**PROVIDED RECORDS:**
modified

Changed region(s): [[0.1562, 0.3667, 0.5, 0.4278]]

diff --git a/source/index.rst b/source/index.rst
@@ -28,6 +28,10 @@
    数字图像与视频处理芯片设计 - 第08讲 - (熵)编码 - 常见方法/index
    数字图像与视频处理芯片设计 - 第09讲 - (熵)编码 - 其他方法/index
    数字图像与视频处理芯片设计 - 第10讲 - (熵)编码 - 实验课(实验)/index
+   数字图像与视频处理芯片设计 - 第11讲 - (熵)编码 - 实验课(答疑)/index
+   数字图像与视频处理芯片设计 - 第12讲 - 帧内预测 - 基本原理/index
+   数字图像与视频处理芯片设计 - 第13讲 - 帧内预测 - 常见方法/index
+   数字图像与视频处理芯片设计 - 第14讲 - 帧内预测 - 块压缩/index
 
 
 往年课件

**EXERCISE:** Every line that holds the word "index" should be copied from the listing.

**ANSWER BOX:**
diff --git a/source/index.rst b/source/index.rst
    数字图像与视频处理芯片设计 - 第08讲 - (熵)编码 - 常见方法/index
    数字图像与视频处理芯片设计 - 第09讲 - (熵)编码 - 其他方法/index
    数字图像与视频处理芯片设计 - 第10讲 - (熵)编码 - 实验课(实验)/index
+   数字图像与视频处理芯片设计 - 第11讲 - (熵)编码 - 实验课(答疑)/index
+   数字图像与视频处理芯片设计 - 第12讲 - 帧内预测 - 基本原理/index
+   数字图像与视频处理芯片设计 - 第13讲 - 帧内预测 - 常见方法/index
+   数字图像与视频处理芯片设计 - 第14讲 - 帧内预测 - 块压缩/index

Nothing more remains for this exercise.